Yogesh Patel, from the Neasden Swaminarayan temple, told THE WEEK: “Historically, mandirs have not just remained centres of worship, but evolved into extensive complexes encompassing many roles to serve the special needs of society. In addition to their essential function in religious worship, BAPS mandirs around the world are hubs of a wide range of community services, including child care, educational guidance, family values, sports, health awareness and much more. Mandirs play an important role in the lives of many by providing peace, solace and meaning during times of personal and family need. His Holiness Pramukh Swami Maharaj, the creator of the Shri Swaminarayan Mandir in Neasden, used to explain: ‘Schools will educate the mind, but who will educate the soul? Hospitals will mend a broken arm, but who will mend a broken heart? Cinemas and arcades will excite the mind, but where will one go for peace of mind?’”
The first and largest traditional Hindu temple in Europe, the Swaminarayan temple in Neasden gets 700 school groups and more than 4,00,000 worshippers and visitors each year.

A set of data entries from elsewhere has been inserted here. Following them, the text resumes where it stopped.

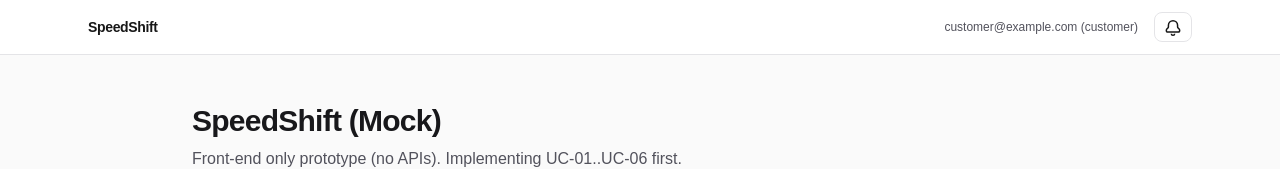
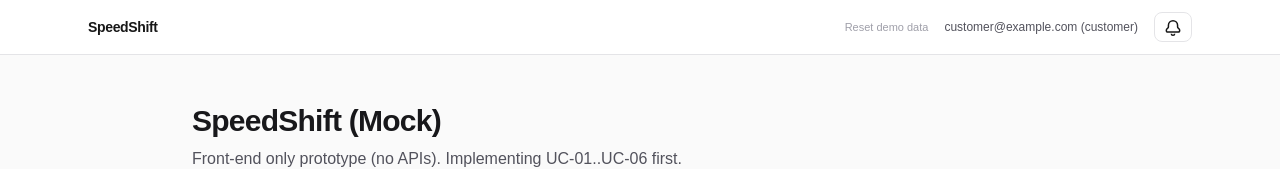
Before and after one commit to dell14/moving-system-prototype, a Next.js app: page / in a window 1280 px wide. Shown: the top 169 px of the page. Built offline with nearby package versions, Linux system fonts and the light colour scheme.

Commit message:
Add subtle reset demo data action

```diff
--- a/src/components/AppHeader.tsx
+++ b/src/components/AppHeader.tsx
@@ -67,6 +67,20 @@ export function AppHeader() {
         </Link>
 
         <div className="relative flex items-center gap-4">
+          <button
+            type="button"
+            className="text-[11px] text-zinc-400 transition hover:text-zinc-600 dark:text-zinc-500 dark:hover:text-zinc-300"
+            onClick={() => {
+              const shouldReset = window.confirm(
+                "Reset all demo data and start from a fresh site state?",
+              );
+              if (!shouldReset) return;
+              setIsPanelOpen(false);
+              dispatch({ type: "db/reset" });
+            }}
+          >
+            Reset demo data
+          </button>
           {hydratedActiveUser ? (
             <div className="text-xs text-zinc-600 dark:text-zinc-400">
               {hydratedActiveUser.email} ({hydratedActiveUser.role})
```
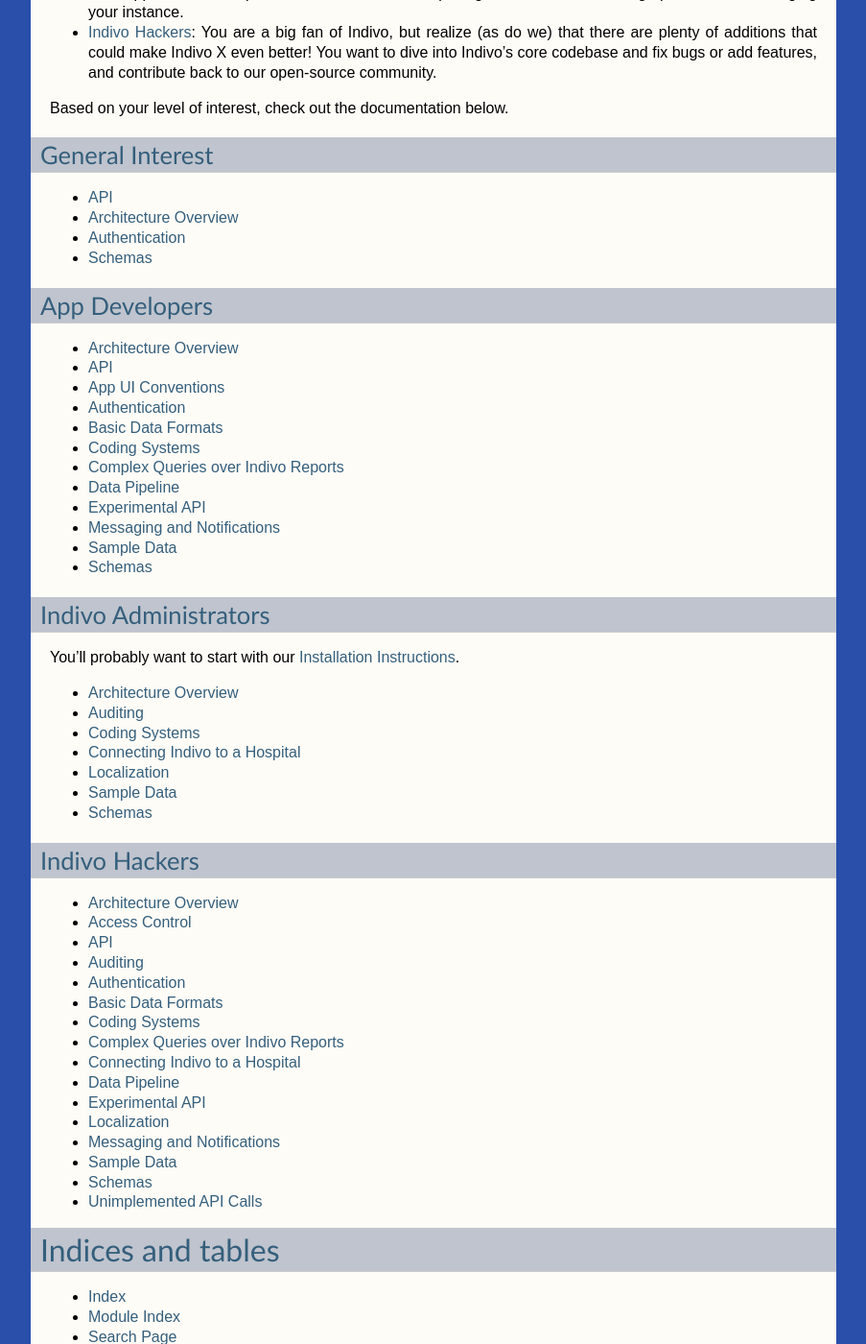
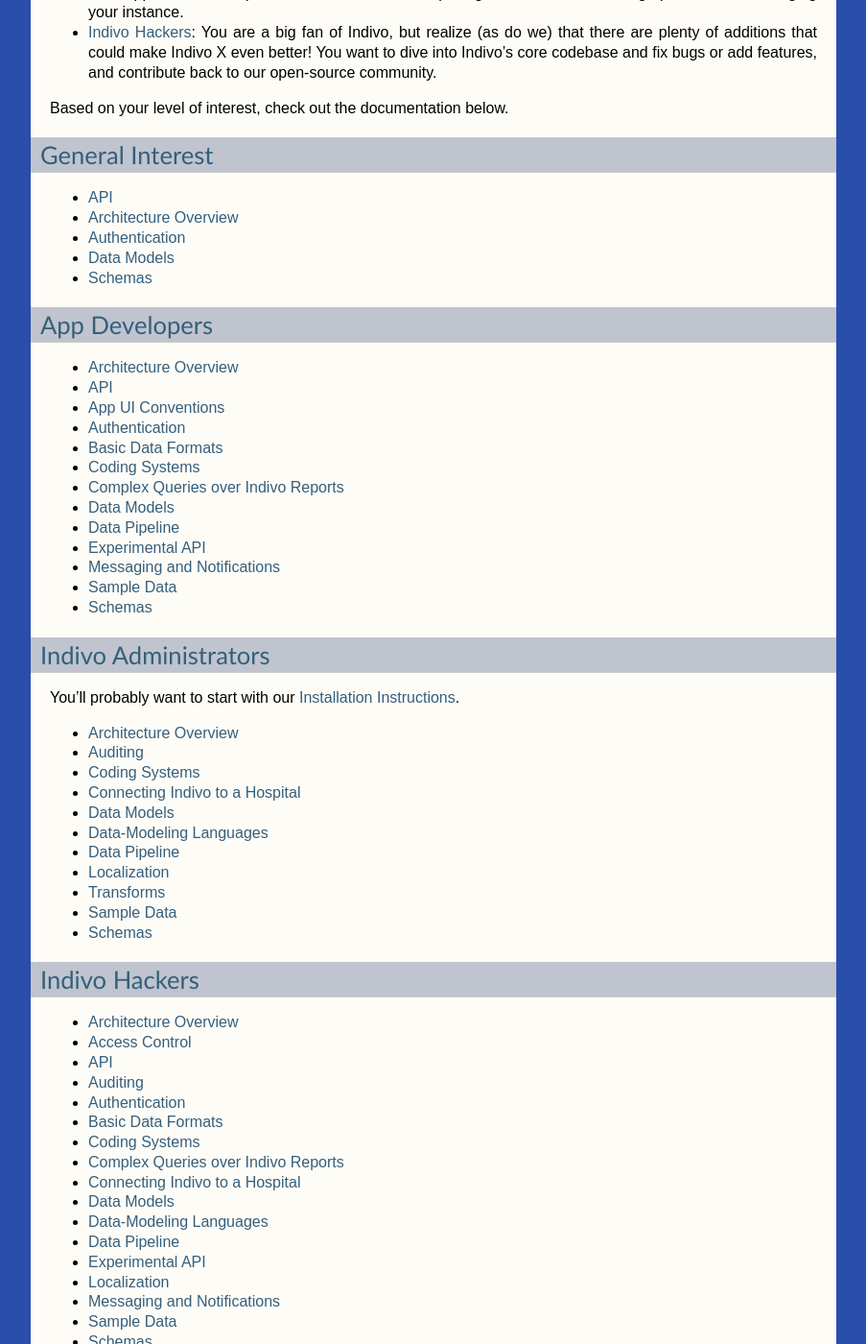
Before and after one commit to chb/indivo_server, a Sphinx documentation site: the page built from doc/sphinx/source/index.rst, in a window 1280 px wide and 1400 px high, scrolled down 550 px. Shown: the whole window at 96% size, without its empty margins (198-1101 px from the left). Built offline with Sphinx 7.4.7, drawn with Linux system fonts in a browser that asks for light colours; pages that are not in the unit, such as notebooks, are missing from menus.

Commit message:
Removed unused docs file, added links to the new pluggable schemas/transforms/data-models docs from the index page

```diff
--- a/doc/sphinx/source/index.rst
+++ b/doc/sphinx/source/index.rst
@@ -43,6 +43,7 @@
    API <api>
    Architecture Overview <overview>
    Authentication <authentication>
+   Data Models <data-models/index>
    Schemas <schemas/index>
 
 App Developers
@@ -59,6 +60,7 @@
    Basic Data Formats <data-formats>
    Coding Systems <coding-systems>
    Complex Queries over Indivo Reports <query-api>
+   Data Models <data-models/index>
    Data Pipeline <data-pipeline>
    Experimental API <experimental-api>
    Messaging and Notifications <messaging>
@@ -78,7 +80,11 @@
    Auditing <audit>
    Coding Systems <coding-systems>
    Connecting Indivo to a Hospital <hospital-connector>
+   Data Models <data-models/index>
+   Data-Modeling Languages <sdm>
+   Data Pipeline <data-pipeline>
    Localization <localization>
+   Transforms <transform>
    Sample Data <sample-data>
    Schemas <schemas/index>
 
@@ -98,12 +104,15 @@
    Coding Systems <coding-systems>
    Complex Queries over Indivo Reports <query-api>
    Connecting Indivo to a Hospital <hospital-connector>
+   Data Models <data-models/index>
+   Data-Modeling Languages <sdm>
    Data Pipeline <data-pipeline>
    Experimental API <experimental-api>
    Localization <localization>
    Messaging and Notifications <messaging>
    Sample Data <sample-data>
    Schemas <schemas/index>
+   Transforms <transform>
    todos
 
 Indices and tables
--- a/doc/sphinx/source/schemas/add-schema.rst
+++ /dev/null
@@ -1,2 +0,0 @@
-Adding Custom Schemas to Indivo
-===============================
```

The Gujarat Hindu Society temple and community centre in Preston in Lancashire hosts more than 100 visits from local scout and brownies groups, schools, universities and professional organisations. Over 2,000 children and adults come on organised visits from towns and cities across the northwest. Currently, temple visits are led by committee members, under the leadership of president Ishwar Tailor, who have become adept at hosting such events. An annual conference is organised at the community centre by the Standing Advisory Council for Religious Education team. Knowledgeable members and adherents of the Hindu faith are invited to inform children from local secondary schools about Hinduism. The temple in a statement said, “We feel it is our duty to share our Hindu faith and to complement the religious education syllabus.”
Faith in the UK is not confined to temples alone. Professionals have also formed a group that celebrates the essence of Hinduism within the city. “Hinduism and its values are imperative to second-generation Britons as it binds us to our roots, and helps us to navigate through the complexities of modern life,” said Neel Patani, president of City Hindus Network. Similarly, the armed forces have launched a Hindu wing that helps the soldiers to observe festivities like Raksha Bandhan and Diwali.
This year is special for the Hindus in Britain. They are eagerly waiting for two events. One, the International Day of Yoga at Trafalgar Square, organised by the High Commission of India in coordination with the India Tourism Office, and supported by the mayor and a number of yoga organisations. Two, a discourse by spiritual leader Morari Bapu at Wembley Arena in London. He would be interpreting the Ramayan, applying its ancient wisdom to modern-day living. Recently, Sadhguru Jaggi Vasudev visited the UK; he addressed hundreds of people and that brought him immense popularity, especially among the younger Britons.
Alice Green regularly does yoga and feels it is not just an expression of a particular religion. “I think yoga is more than Hinduism. It is a good way to stay fit as well as be in touch with your inner soul,” she says. “There are so many kinds of yoga. There is suspension yoga and hot yoga. A lot of it is about your inner peace and spiritual wellbeing and how you attain it. And if that is part of Hinduism, maybe I am a proud Hindu, too.”